A worldwide conservation organization says the status of a rare species of whale has worsened to the point where it deserves greater attention from the global environmental community. The International Union for Conservation of Nature (IUCN) said Thursday it is moving the North Atlantic right whale from “endangered” to “critically endangered” on its Red List of jeopardized species.
The Switzerland-based organization’s Red List is one of the most-cited endangered species lists in the world. The IUCN says the total population of the whales declined by about 15% from 2011 to 2018. Researchers estimate the population to be about 400 animals now, according to the National Oceanic and Atmospheric Administration (NOAA).
The North Atlantic right whale has been listed as endangered under the Endangered Species Act since 1970.
“The dramatic declines of species such as the North Atlantic Right Whale included in today’s IUCN Red List update highlight the gravity of the extinction crisis,” Dr. Jane Smart, Global Director of the IUCN Biodiversity Conservation Group, said. “Saving the fast-growing number of threatened species from extinction requires transformational change, supported by action to implement national and international agreements. The world needs to act fast to halt species’ population declines and prevent human-driven extinctions, with an ambitious post-2020 biodiversity framework which the upcoming IUCN Congress will help define.”
The IUCN says the North Atlantic right whale is “one step from extinction,” with fewer than 250 mature whales estimated to be alive at the end of 2018. The IUCN says the decline is being driven by a combination of increased mortality due to entanglement in fishing gear and vessel strikes, and a lower reproduction rate compared to previous years.
“Of 30 confirmed human-caused deaths or serious injuries of right whales between 2012 and 2016, 26 were due to entanglement.”
NOAA Fisheries has designated two critical habitat areas to provide important feeding, nursery, and calving habitat for North Atlantic right whales:
- Off the coast of New England (foraging area).
- Off the southeast U.S. coast from Cape Fear, North Carolina, to below Cape Canaveral, Florida (calving area).
The ICUN says climate change appears to be exacerbating the threats to the species.

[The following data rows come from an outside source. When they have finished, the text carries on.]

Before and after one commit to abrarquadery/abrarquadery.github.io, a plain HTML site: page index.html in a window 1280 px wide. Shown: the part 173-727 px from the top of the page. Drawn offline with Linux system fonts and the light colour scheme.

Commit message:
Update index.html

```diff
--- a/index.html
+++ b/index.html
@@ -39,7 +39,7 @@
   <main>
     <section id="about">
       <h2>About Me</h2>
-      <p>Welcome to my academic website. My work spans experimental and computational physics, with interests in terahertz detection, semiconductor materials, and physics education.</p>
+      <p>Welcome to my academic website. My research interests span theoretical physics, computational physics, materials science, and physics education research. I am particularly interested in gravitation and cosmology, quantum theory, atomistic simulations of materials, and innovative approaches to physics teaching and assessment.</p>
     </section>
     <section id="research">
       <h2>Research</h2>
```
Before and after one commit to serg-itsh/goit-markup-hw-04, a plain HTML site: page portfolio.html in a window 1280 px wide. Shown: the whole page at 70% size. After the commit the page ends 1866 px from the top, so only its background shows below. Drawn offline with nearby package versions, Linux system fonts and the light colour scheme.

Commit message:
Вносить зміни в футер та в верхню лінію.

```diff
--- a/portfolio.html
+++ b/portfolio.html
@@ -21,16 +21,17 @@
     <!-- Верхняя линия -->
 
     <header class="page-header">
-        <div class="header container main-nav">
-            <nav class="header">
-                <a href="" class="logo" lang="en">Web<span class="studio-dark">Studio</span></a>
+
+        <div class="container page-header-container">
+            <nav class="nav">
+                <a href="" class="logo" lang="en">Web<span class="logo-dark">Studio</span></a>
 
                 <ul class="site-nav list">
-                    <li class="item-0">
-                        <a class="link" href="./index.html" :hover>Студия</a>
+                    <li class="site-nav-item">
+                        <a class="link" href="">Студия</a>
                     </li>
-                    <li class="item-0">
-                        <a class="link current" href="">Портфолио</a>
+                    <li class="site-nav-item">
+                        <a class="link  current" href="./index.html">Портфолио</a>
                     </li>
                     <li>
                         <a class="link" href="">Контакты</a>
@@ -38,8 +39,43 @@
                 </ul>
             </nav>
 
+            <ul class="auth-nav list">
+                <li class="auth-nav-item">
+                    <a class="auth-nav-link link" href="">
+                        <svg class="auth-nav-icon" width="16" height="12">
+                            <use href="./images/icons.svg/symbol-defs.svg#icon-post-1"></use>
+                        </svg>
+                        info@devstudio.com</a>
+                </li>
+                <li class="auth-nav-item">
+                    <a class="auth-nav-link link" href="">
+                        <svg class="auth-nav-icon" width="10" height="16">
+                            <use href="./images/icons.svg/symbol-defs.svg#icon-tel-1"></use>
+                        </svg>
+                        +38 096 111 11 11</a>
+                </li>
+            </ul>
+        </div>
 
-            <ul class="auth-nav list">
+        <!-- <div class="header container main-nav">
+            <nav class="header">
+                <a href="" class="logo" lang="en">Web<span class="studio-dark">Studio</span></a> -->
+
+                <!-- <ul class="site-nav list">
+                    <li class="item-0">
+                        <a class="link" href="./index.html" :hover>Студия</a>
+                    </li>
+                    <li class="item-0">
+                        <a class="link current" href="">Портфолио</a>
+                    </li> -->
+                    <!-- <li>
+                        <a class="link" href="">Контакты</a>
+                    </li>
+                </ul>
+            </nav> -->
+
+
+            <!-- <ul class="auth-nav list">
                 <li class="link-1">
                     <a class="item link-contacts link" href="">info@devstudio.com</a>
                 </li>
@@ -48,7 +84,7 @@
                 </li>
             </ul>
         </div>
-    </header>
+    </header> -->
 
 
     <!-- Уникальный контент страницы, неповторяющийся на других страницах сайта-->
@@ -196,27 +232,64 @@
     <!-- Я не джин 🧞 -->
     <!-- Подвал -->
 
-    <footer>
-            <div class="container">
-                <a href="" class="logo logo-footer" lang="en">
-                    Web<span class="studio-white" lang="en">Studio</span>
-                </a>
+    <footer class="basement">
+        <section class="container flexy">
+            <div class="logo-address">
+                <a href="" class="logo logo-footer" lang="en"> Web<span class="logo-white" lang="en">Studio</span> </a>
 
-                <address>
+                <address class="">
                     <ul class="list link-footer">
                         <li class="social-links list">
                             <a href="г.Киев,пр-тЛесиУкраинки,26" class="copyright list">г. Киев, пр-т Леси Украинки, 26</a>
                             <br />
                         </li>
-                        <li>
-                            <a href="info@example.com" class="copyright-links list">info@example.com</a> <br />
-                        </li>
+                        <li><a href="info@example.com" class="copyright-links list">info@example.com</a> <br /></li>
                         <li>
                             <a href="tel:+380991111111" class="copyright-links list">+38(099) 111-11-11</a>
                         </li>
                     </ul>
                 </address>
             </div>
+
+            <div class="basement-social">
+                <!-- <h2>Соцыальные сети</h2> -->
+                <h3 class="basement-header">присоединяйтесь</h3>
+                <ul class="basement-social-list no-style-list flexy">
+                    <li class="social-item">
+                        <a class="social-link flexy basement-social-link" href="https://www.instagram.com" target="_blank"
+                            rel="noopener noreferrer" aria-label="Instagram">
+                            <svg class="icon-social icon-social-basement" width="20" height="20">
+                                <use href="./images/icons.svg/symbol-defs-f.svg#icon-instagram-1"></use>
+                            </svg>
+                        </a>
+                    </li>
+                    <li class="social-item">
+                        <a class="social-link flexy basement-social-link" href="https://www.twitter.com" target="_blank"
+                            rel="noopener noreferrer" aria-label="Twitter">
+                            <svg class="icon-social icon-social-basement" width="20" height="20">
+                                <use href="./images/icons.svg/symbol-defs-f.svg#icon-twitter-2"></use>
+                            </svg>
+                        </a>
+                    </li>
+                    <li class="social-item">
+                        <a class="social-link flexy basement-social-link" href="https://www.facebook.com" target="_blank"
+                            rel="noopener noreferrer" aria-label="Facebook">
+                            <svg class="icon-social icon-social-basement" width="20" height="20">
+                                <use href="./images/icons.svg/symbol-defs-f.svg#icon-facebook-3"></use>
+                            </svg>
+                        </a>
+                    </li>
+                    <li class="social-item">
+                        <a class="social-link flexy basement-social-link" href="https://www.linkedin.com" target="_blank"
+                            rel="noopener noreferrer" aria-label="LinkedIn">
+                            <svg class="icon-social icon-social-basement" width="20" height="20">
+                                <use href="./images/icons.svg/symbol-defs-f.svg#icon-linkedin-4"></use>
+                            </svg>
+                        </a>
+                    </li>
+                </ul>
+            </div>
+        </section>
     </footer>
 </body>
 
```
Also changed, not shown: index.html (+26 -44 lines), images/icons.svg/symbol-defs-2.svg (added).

“Warmer sea temperatures have likely pushed their main prey species further north during summer, into the Gulf of St. Lawrence, where the whales are more exposed to accidental encounters with ships and also at high risk of entanglement in crab-pot ropes.”